First the wildlife: armadas of baby Merganser ducks with a few adult minders (more of that below); all kinds of loons (juveniles without parents gang up together and flap their wings across the water, getting ready to fly; other pairs cry out to discourage great blue herons from coves they favor.) A huge swoop of small, white gulls sipping hatching caddis flies from the air as the insects hatch off water below. A young bear swimming to the far shore turning to stare at us as we talked softly. (Bear hearing is amazing and yes, never ever try to outswim a bear. Fast, very fast.) A deer spinning away and blowing and snorting its way over shore grasslands as we kayak up river. At dusk, a massive tree trunk snagged on a shallow sand bar—forty or more ducks roosting tightly together on its bare branches. Grazing moose in the marsh across the river, heads under water seeking water plants, grazing unhurried in their own quiet coves. Waves of geese dropping onto dewatered grasslands, arguing and shoving each other back and forth before darkness quiets most of them. (Most, but not all. We think there’s always competition to have the last word.)
I cannot remember the last time I just sat in a chair and let the natural world just be … natural.
Our ice lasted for an entire week; ice tea in chair drink holders. Very special, that.
My reading. I dipped into at least three Elizabeth Peters mysteries. Could Egypt in the late 1880’s be any further than Maine’s north woods? Her determined voice amidst the immense, delightful personality of her famous excavating husband and a world unused to seeing pants-wearing women all dusty and sandy and sweaty … is great fun.
And I savored all of Jane K. Cleland’s Mastering Suspense Structure & Plot How to Write Gripping Stories That Keep Readers On the Edge of Their Seats
(I do look forward to reading Jane’s fiction. She is the author of the very successful Josie Prescott Antiques Mysteries.)
Louse Penny raves about Jane’s nonfiction book. Do we need more proof of its value?
“Masterful! I love this book. Oh, how I wish I’d had it when I was struggling with my first crime novel. This is a gold mine of information, of insight on how to structure and pace the novel. Brilliant. And even as I write my current book I find myself reflecting on her insights, and using them. This isn’t about being formulaic. It’s about first understanding the structure, and then making it your own. Mastering Suspense, Structure, & Plot is an absolutely extraordinary resource for anyone serious about writing not just a crime novel, but any book. —Louise Penny, #1 New York Times best-selling author
Jane Cleland reminds us that, “Suspense is the heart and soul of storytelling.”
I did play with the idea of suspense in addition to filling the margin of Jane’s book with scrawled notes.
What will happen when my dog Raven actually digs her dirt tunnel all the way from Maine to China? (She’s a Lab and likes any and all food, so cuisine will not be a problem.)
Why did thirty-eight young geese show up without their adult minders at the end of our week? (We think the exhausted adults were at a bar. See below for info on duck baby sitters.)

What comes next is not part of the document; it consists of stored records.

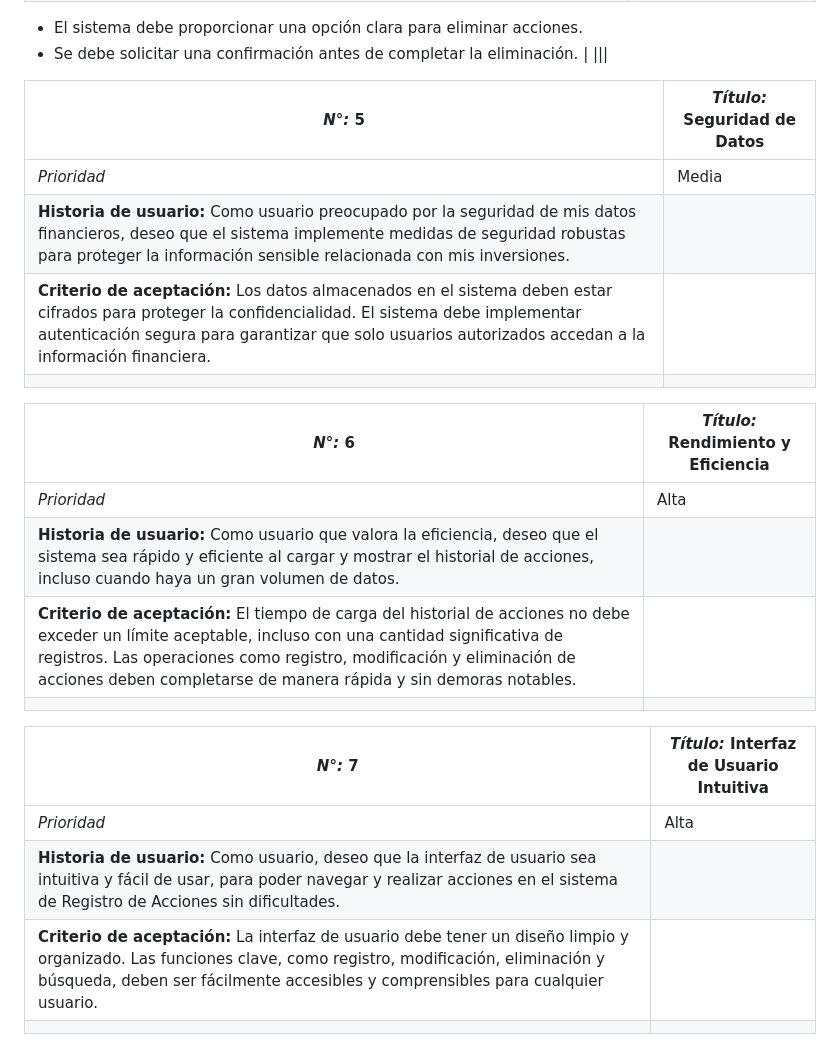
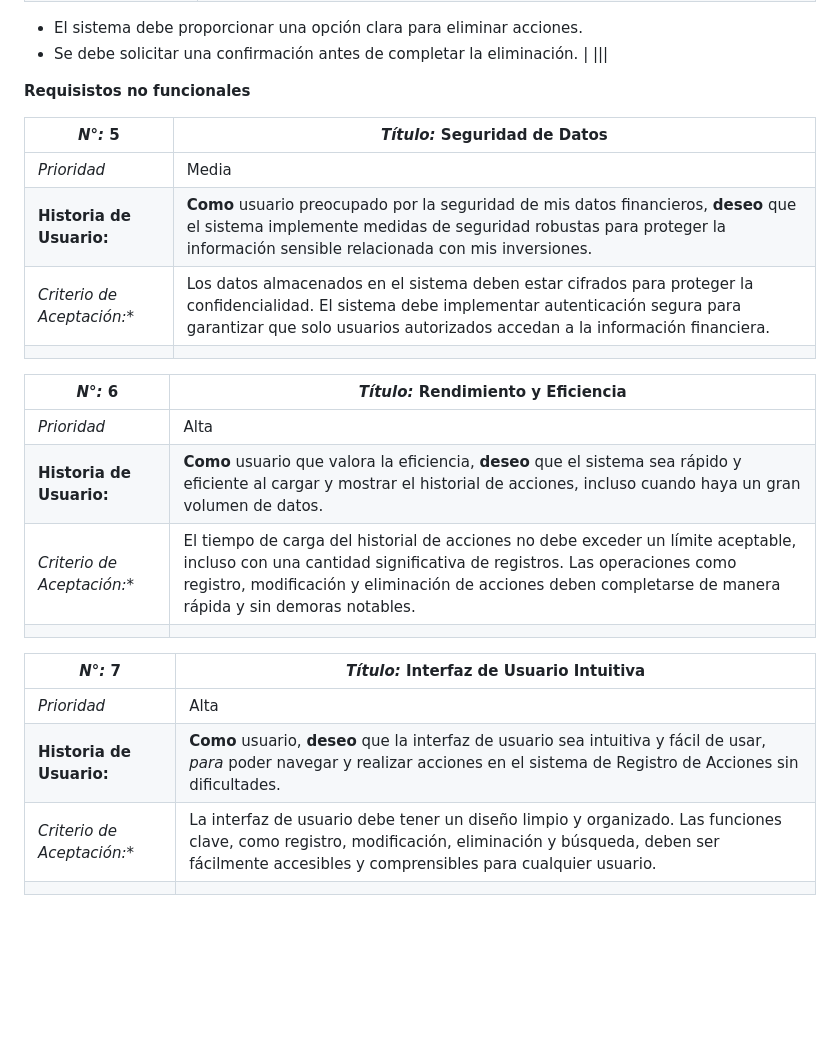
Before and after one commit to Luis7G/Proy-CyEdeSW, a Markdown page: Documentacion/HistoriasUsuario.md, the part around one of its changes. GitHub-like rendering; blank space fills up the shorter version.

```diff
--- a/Documentacion/HistoriasUsuario.md
+++ b/Documentacion/HistoriasUsuario.md
@@ -51,23 +54,25 @@ En el presente informe, se exponen las variadas historias de usuario asociadas c
   - Se debe solicitar una confirmación antes de completar la eliminación. |
 |||
 
+**Requisistos no funcionales**
+
 | *N°:* 5 | *Título:* Seguridad de Datos |
 |---|---|
 | *Prioridad* | Media |
-| **Historia de usuario:** Como usuario preocupado por la seguridad de mis datos financieros, deseo que el sistema implemente medidas de seguridad robustas para proteger la información sensible relacionada con mis inversiones. |
-| **Criterio de aceptación:** Los datos almacenados en el sistema deben estar cifrados para proteger la confidencialidad. El sistema debe implementar autenticación segura para garantizar que solo usuarios autorizados accedan a la información financiera. |
+| **Historia de Usuario:** | **Como** usuario preocupado por la seguridad de mis datos financieros, **deseo** que el sistema implemente medidas de seguridad robustas para proteger la información sensible relacionada con mis inversiones. |
+| *Criterio de Aceptación:** | Los datos almacenados en el sistema deben estar cifrados para proteger la confidencialidad. El sistema debe implementar autenticación segura para garantizar que solo usuarios autorizados accedan a la información financiera. |
 |||
 
 | *N°:* 6 | *Título:* Rendimiento y Eficiencia |
 |---|---|
 | *Prioridad* | Alta |
-| **Historia de usuario:** Como usuario que valora la eficiencia, deseo que el sistema sea rápido y eficiente al cargar y mostrar el historial de acciones, incluso cuando haya un gran volumen de datos. |
-| **Criterio de aceptación:** El tiempo de carga del historial de acciones no debe exceder un límite aceptable, incluso con una cantidad significativa de registros. Las operaciones como registro, modificación y eliminación de acciones deben completarse de manera rápida y sin demoras notables. |
+| **Historia de Usuario:** | **Como** usuario que valora la eficiencia, **deseo** que el sistema sea rápido y eficiente al cargar y mostrar el historial de acciones, incluso cuando haya un gran volumen de datos. |
+| *Criterio de Aceptación:** | El tiempo de carga del historial de acciones no debe exceder un límite aceptable, incluso con una cantidad significativa de registros. Las operaciones como registro, modificación y eliminación de acciones deben completarse de manera rápida y sin demoras notables. |
 |||
 
 | *N°:* 7 | *Título:* Interfaz de Usuario Intuitiva |
 |---|---|
 | *Prioridad* | Alta |
-| **Historia de usuario:** Como usuario, deseo que la interfaz de usuario sea intuitiva y fácil de usar, para poder navegar y realizar acciones en el sistema de Registro de Acciones sin dificultades. |
-| **Criterio de aceptación:** La interfaz de usuario debe tener un diseño limpio y organizado. Las funciones clave, como registro, modificación, eliminación y búsqueda, deben ser fácilmente accesibles y comprensibles para cualquier usuario. |
+| **Historia de Usuario:** | **Como** usuario, **deseo** que la interfaz de usuario sea intuitiva y fácil de usar, *para* poder navegar y realizar acciones en el sistema de Registro de Acciones sin dificultades. |
+| *Criterio de Aceptación:** | La interfaz de usuario debe tener un diseño limpio y organizado. Las funciones clave, como registro, modificación, eliminación y búsqueda, deben ser fácilmente accesibles y comprensibles para cualquier usuario. |
 |||
```
Also changed, not shown: other parts of Documentacion/HistoriasUsuario.md (+16 -13 lines).
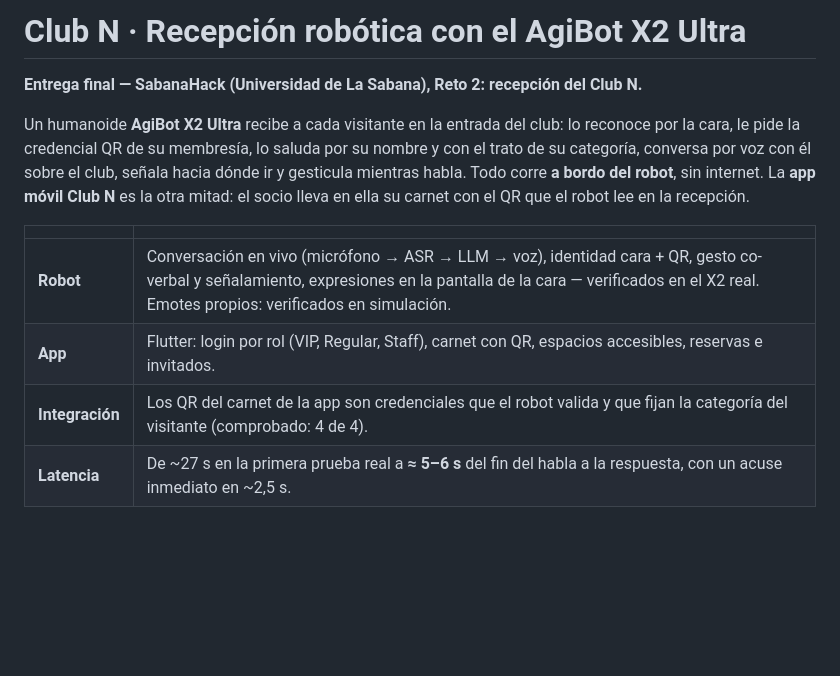
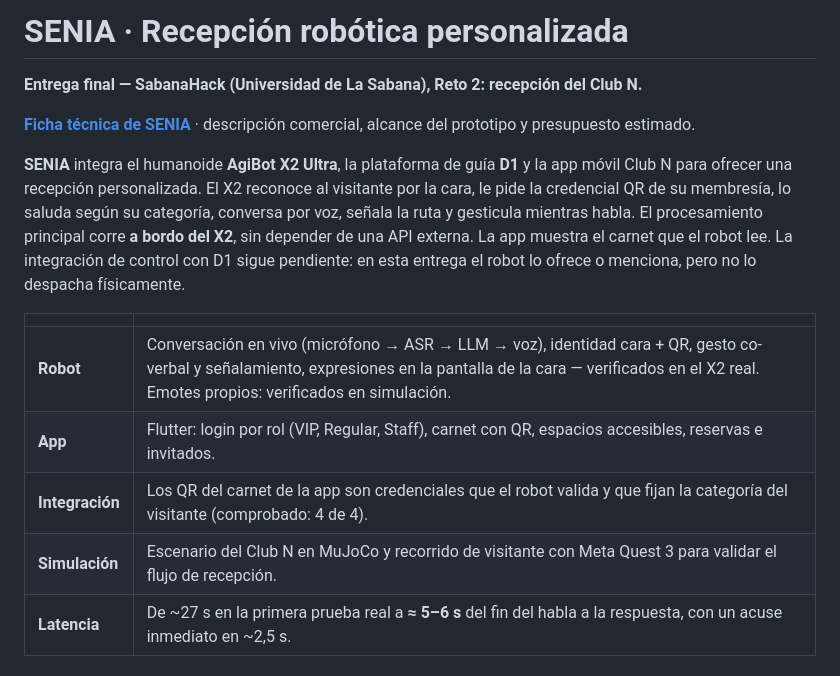
Before and after one commit to Limao0521/SENIA-SABANAHACK-2026, a Markdown page: README.md, the part around the change. Rendered like a GitHub page; blank space fills up the shorter version.

Commit message:
docs: presenta SENIA y agrega ficha tecnica

```diff
--- a/README.md
+++ b/README.md
@@ -1,18 +1,22 @@
-# Club N · Recepción robótica con el AgiBot X2 Ultra
+# SENIA · Recepción robótica personalizada
 
 **Entrega final — SabanaHack (Universidad de La Sabana), Reto 2: recepción del Club N.**
 
-Un humanoide **AgiBot X2 Ultra** recibe a cada visitante en la entrada del club: lo reconoce por la
-cara, le pide la credencial QR de su membresía, lo saluda por su nombre y con el trato de su categoría,
-conversa por voz con él sobre el club, señala hacia dónde ir y gesticula mientras habla. Todo corre
-**a bordo del robot**, sin internet. La **app móvil Club N** es la otra mitad: el socio lleva en ella su
-carnet con el QR que el robot lee en la recepción.
+**[Ficha técnica de SENIA](FICHA_TECNICA.md)** · descripción comercial, alcance del prototipo y presupuesto estimado.
+
+**SENIA** integra el humanoide **AgiBot X2 Ultra**, la plataforma de guía **D1** y la app móvil Club N
+para ofrecer una recepción personalizada. El X2 reconoce al visitante por la cara, le pide la credencial
+QR de su membresía, lo saluda según su categoría, conversa por voz, señala la ruta y gesticula mientras
+habla. El procesamiento principal corre **a bordo del X2**, sin depender de una API externa. La app
+muestra el carnet que el robot lee. La integración de control con D1 sigue pendiente: en esta entrega
+el robot lo ofrece o menciona, pero no lo despacha físicamente.
 
 | | |
 |---|---|
 | **Robot** | Conversación en vivo (micrófono → ASR → LLM → voz), identidad cara + QR, gesto co-verbal y señalamiento, expresiones en la pantalla de la cara — verificados en el X2 real. Emotes propios: verificados en simulación. |
 | **App** | Flutter: login por rol (VIP, Regular, Staff), carnet con QR, espacios accesibles, reservas e invitados. |
 | **Integración** | Los QR del carnet de la app son credenciales que el robot valida y que fijan la categoría del visitante (comprobado: 4 de 4). |
+| **Simulación** | Escenario del Club N en MuJoCo y recorrido de visitante con Meta Quest 3 para validar el flujo de recepción. |
 | **Latencia** | De ~27 s en la primera prueba real a **≈ 5–6 s** del fin del habla a la respuesta, con un acuse inmediato en ~2,5 s. |
 
 ## El problema
```
Also changed, not shown: FICHA_TECNICA.md (added, +96 -0 lines).
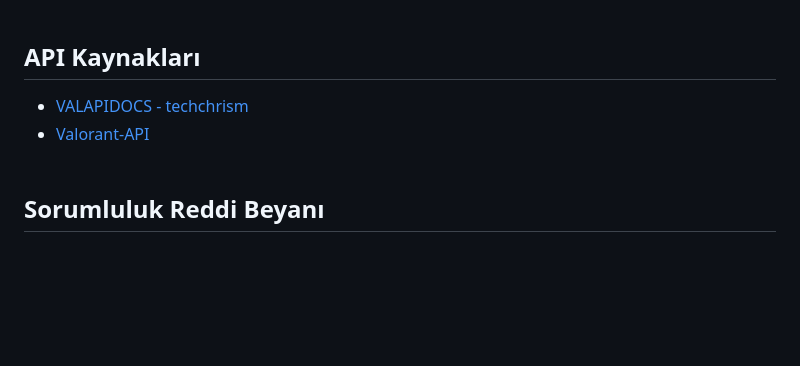
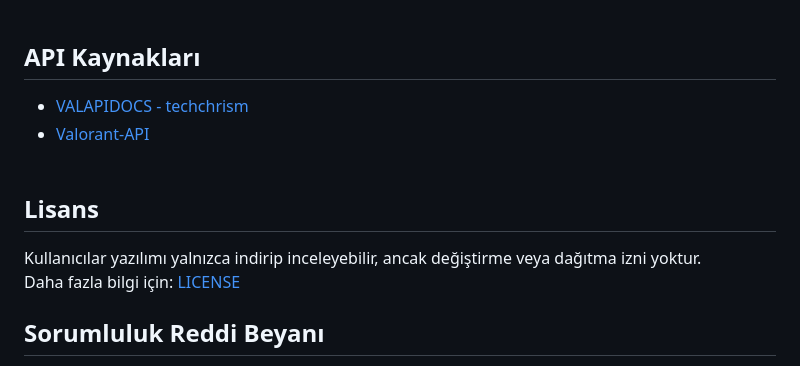
Before and after one commit to 7xyiit/X-Tracker-VALORANT, a Markdown page: README.md, the part around the change. GitHub-like rendering; blank space fills up the shorter version.

Commit message:
README.md dosyası güncellendi.

```diff
--- a/README.md
+++ b/README.md
@@ -46,6 +46,11 @@ X Tracker, oyuncuların Valorant oyunundaki performanslarını takip edebileceğ
 - [VALAPIDOCS - techchrism](https://valapidocs.techchrism.me/)
 - [Valorant-API](https://valorant-api.com/)
 <br><br>
+## Lisans
+Kullanıcılar yazılımı yalnızca indirip inceleyebilir, ancak değiştirme veya dağıtma izni yoktur.
+<br>
+Daha fazla bilgi için: [LICENSE](LICENSE)
+
 ## Sorumluluk Reddi Beyanı
 BU PROJE, RIOT GAMES TARAFINDAN DESTEKLENMEMEKTE VEYA İLİŞKİLENDİRİLMEMEKTEDİR. <br> Riot Games ve tüm ilgili mülkler, Riot Games, Inc.'in ticari markaları veya tescilli ticari markalarıdır.
 
```
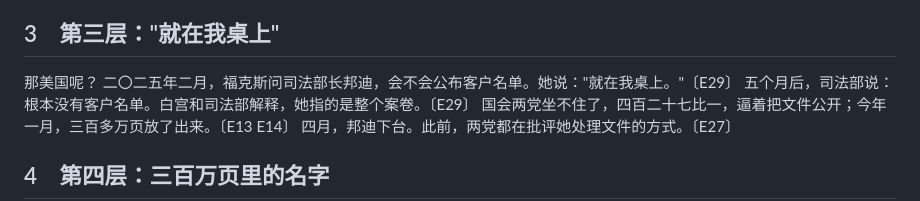
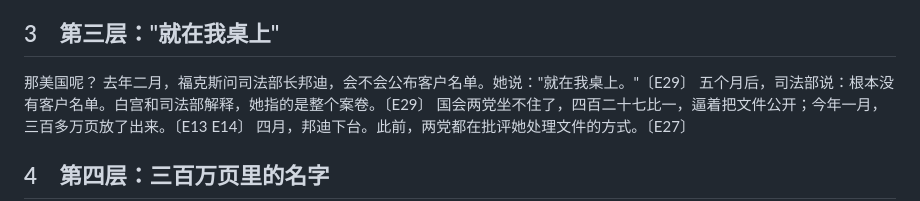
Before and after one commit to polarbearlin/video-lab, a Markdown page: demos/epstein-news/SCRIPT_v6_final.md, the part around the change. Rendered like a GitHub page.

Commit message:
爱泼斯坦案：年份句改为"去年二月"；第 2 份前半豆包录音稿
Co-Authored-By: Claude Opus 5.5 <noreply@anthropic.com>
Claude-Session: https://claude.ai/code/session_01UH7GZU1U1mkPeQ626Q3gRG

```diff
--- a/demos/epstein-news/SCRIPT_v6_final.md
+++ b/demos/epstein-news/SCRIPT_v6_final.md
@@ -59,7 +59,7 @@
 ## 3　第三层："就在我桌上"
 
 那美国呢？
-二〇二五年二月，福克斯问司法部长邦迪，会不会公布客户名单。她说："就在我桌上。"〔E29〕
+去年二月，福克斯问司法部长邦迪，会不会公布客户名单。她说："就在我桌上。"〔E29〕
 五个月后，司法部说：根本没有客户名单。白宫和司法部解释，她指的是整个案卷。〔E29〕
 国会两党坐不住了，四百二十七比一，逼着把文件公开；今年一月，三百多万页放了出来。〔E13 E14〕
 四月，邦迪下台。此前，两党都在批评她处理文件的方式。〔E27〕
```
Also changed, not shown: demos/epstein-news/爱泼斯坦案_豆包配音脚本_v1.md (+1 -1 lines), demos/epstein-news/第2份前半_豆包录音稿.md (added, +49 -0 lines).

What scared the bear off the road into a long swim across the river?
If we could translate geese chatter and bickering, could it be anything but mindless gossip? Are they having deep geese thoughts?
The mystery of too many duck babies, explained:
In a crèche, females leave their ducklings in the care of one female — often an older female who is experienced at raising babies, said David Rave, an area wildlife manager who oversees the Bemidji region for the Minnesota Department of Natural Resources.
The females lay eggs that hatch around the same time. Afterward, the adult ducks go off to molt their feathers, leaving their broods in the care of a matriarchal female.
Sandy’s novel “Deadly Trespass, A Mystery in Maine,” was a finalist in the Maine Literary Awards, a recipient of a Mystery Writers of America national award and a national finalist in the Women’s Fiction Writers Association “Rising Star” contest.. Her second Mystery in Maine novel, “Deadly Turn” is now in Sherman’s Books and on Amazon in Kindle and paperback. She lives in the Maine woods and says she’d rather be “fly fishing, skiing remote trails, paddling near loons, or just generally out there.” Find more info on her website.